--- GOAL OF THE EXERCISE ---
From the material below, copy each line that holds the word "README".

--- DATASET EXTRACT ---
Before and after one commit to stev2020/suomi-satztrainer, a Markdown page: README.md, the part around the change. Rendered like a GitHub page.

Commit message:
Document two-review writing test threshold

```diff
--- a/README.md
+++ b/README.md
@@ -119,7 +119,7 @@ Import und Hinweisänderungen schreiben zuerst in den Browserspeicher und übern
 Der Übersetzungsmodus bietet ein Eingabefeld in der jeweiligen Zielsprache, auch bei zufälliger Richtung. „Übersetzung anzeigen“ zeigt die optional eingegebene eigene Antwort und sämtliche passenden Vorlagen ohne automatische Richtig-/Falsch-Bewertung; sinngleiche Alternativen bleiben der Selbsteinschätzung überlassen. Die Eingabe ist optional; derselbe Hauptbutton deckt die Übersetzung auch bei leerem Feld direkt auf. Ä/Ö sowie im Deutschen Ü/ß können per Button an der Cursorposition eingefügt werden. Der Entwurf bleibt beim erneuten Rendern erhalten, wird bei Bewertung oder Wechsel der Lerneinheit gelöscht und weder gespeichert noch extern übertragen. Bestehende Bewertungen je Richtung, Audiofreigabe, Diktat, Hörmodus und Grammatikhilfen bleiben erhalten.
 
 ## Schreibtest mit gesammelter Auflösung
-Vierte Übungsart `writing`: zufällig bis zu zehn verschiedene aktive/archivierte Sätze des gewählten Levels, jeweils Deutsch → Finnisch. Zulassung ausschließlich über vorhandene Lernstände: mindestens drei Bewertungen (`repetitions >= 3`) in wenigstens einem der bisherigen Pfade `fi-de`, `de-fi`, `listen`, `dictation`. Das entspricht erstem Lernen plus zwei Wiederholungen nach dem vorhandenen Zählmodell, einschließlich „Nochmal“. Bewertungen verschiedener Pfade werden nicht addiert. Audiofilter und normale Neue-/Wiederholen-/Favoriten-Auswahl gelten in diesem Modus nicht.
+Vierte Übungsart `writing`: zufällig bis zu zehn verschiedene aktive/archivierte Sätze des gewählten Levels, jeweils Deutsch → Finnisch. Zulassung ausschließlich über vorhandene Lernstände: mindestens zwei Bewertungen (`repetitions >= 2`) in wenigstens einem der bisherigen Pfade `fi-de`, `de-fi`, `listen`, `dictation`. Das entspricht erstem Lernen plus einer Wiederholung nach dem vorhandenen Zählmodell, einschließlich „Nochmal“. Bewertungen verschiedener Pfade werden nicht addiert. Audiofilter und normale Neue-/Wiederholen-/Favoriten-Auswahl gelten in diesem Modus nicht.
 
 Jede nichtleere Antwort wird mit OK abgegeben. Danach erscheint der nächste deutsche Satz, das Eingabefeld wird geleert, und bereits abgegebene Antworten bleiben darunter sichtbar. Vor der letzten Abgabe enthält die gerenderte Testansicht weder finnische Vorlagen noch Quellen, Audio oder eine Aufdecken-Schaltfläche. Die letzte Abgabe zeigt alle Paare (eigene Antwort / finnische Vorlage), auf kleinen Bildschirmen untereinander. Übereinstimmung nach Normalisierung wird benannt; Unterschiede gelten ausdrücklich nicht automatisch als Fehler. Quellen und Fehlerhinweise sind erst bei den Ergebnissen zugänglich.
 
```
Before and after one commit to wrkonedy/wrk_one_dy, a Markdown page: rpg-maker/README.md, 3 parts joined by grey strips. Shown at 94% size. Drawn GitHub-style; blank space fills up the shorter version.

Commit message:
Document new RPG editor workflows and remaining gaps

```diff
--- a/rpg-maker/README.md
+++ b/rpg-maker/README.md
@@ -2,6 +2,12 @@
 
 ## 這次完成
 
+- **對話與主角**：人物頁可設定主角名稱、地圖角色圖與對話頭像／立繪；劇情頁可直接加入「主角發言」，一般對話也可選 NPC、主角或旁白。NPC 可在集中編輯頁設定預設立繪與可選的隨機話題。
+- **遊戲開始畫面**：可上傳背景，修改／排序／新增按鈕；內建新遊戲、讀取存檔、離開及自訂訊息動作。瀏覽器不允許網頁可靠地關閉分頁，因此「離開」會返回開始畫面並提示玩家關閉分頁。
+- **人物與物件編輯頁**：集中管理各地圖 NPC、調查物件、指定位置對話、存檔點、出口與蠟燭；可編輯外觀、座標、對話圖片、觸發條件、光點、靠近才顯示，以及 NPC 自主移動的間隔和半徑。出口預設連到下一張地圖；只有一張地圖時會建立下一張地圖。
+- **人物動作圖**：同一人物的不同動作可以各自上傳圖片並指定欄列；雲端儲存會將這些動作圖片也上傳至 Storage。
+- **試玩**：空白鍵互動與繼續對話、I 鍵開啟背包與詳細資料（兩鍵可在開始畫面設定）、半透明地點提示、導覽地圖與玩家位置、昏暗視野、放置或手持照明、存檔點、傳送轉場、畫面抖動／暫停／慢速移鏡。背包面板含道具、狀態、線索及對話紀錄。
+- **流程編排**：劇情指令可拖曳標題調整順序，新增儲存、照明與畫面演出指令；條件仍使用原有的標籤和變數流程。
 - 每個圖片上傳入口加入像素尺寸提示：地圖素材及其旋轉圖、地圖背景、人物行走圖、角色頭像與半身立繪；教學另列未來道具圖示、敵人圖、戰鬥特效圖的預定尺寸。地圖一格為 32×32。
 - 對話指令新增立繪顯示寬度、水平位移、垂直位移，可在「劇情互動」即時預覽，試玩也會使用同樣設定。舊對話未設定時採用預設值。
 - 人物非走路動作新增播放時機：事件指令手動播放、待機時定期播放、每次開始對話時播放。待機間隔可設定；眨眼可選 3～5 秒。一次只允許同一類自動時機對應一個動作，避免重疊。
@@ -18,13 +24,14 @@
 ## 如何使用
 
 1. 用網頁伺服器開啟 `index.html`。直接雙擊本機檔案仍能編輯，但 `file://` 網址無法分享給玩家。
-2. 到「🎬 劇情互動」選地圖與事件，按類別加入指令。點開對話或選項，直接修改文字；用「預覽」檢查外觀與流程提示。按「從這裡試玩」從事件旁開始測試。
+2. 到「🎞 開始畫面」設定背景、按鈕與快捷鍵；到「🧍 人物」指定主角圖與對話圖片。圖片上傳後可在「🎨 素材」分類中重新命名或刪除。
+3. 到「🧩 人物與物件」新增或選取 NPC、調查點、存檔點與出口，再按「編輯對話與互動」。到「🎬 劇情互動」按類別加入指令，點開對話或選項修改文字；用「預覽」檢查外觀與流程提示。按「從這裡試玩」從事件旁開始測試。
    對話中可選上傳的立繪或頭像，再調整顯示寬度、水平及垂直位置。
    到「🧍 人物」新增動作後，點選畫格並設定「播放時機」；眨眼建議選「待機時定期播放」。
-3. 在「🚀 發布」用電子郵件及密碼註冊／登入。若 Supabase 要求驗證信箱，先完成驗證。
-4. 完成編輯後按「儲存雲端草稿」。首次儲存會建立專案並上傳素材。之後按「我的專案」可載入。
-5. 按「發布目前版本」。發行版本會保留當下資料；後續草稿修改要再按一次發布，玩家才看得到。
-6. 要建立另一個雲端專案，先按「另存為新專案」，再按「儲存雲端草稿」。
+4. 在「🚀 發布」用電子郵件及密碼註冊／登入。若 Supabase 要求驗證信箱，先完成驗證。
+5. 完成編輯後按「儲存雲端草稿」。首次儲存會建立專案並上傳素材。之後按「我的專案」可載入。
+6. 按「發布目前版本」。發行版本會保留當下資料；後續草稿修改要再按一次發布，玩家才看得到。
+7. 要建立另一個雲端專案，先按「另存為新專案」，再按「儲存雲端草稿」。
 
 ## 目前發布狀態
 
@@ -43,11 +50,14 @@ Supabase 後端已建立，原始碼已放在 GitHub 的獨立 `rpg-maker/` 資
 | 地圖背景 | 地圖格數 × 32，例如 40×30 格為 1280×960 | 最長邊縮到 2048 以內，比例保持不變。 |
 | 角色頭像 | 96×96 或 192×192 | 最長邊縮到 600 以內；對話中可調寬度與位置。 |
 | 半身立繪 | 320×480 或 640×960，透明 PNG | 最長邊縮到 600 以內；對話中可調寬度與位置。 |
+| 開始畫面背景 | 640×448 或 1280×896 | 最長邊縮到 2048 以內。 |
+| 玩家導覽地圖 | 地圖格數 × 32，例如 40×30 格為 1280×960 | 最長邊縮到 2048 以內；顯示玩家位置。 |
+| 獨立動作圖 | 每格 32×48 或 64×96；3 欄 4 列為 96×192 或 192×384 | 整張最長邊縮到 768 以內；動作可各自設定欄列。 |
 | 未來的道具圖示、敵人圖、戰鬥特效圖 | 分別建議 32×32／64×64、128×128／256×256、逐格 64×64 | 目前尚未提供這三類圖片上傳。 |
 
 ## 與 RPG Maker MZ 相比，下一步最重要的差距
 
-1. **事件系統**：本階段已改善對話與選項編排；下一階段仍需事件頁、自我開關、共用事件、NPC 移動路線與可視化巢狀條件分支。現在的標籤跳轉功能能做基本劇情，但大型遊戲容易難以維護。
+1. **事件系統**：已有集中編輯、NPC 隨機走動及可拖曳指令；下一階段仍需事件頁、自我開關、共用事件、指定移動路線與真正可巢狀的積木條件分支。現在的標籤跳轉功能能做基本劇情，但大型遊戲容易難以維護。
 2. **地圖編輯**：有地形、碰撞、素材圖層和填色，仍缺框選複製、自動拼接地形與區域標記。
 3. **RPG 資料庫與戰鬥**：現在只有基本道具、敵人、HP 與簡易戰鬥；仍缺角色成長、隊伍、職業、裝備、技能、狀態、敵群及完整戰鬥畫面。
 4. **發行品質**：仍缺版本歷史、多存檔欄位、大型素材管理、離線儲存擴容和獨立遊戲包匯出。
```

--- YOUR RESPONSE ---
Before and after one commit to stev2020/suomi-satztrainer, a Markdown page: README.md, the part around the change. Rendered like a GitHub page.
--- a/README.md
+++ b/README.md
Before and after one commit to wrkonedy/wrk_one_dy, a Markdown page: rpg-maker/README.md, 3 parts joined by grey strips. Shown at 94% size. Drawn GitHub-style; blank space fills up the shorter version.
--- a/rpg-maker/README.md
+++ b/rpg-maker/README.md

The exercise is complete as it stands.